* EXERCISE DIRECTIONS
Search the entries below for "page", and copy each line where it appears.

* DATASET EXTRACT
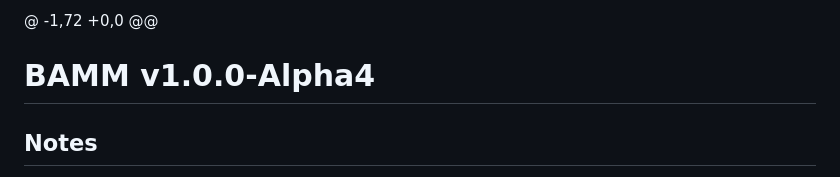
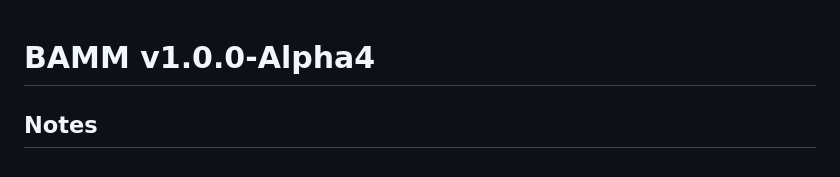
Before and after one commit to Static-Codes/BrowserAutomationMaster, a Markdown page: sections/changelog-for-latest.md, the part around the change. Rendered like a GitHub page.

```diff
--- a/sections/changelog-for-latest.md
+++ b/sections/changelog-for-latest.md
@@ -1,4 +1,3 @@
-@ -1,72 +0,0 @@
 # BAMM v1.0.0-Alpha4
 
 ## **Notes**
```
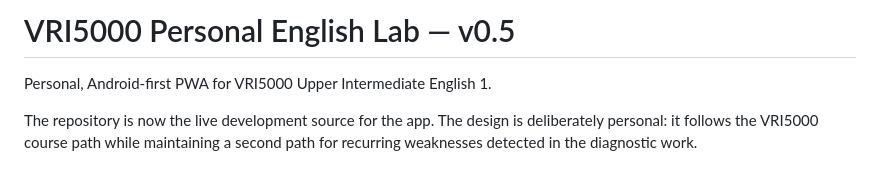
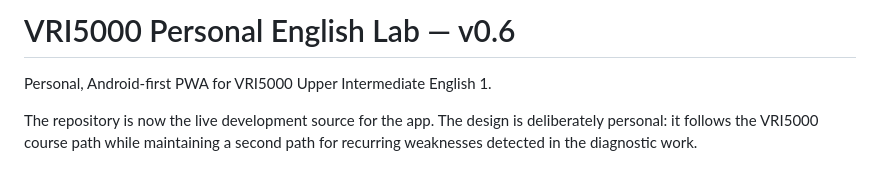
Before and after one commit to mverapol-netizen/vri5000-english-lab, a Markdown page: README.md, the part around the change. GitHub-like rendering.

```diff
--- a/README.md
+++ b/README.md
@@ -1,4 +1,4 @@
-# VRI5000 Personal English Lab — v0.5
+# VRI5000 Personal English Lab — v0.6
 
 Personal, Android-first PWA for VRI5000 Upper Intermediate English 1.
 
```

* WORKED SOLUTION
Before and after one commit to Static-Codes/BrowserAutomationMaster, a Markdown page: sections/changelog-for-latest.md, the part around the change. Rendered like a GitHub page.
Before and after one commit to mverapol-netizen/vri5000-english-lab, a Markdown page: README.md, the part around the change. GitHub-like rendering.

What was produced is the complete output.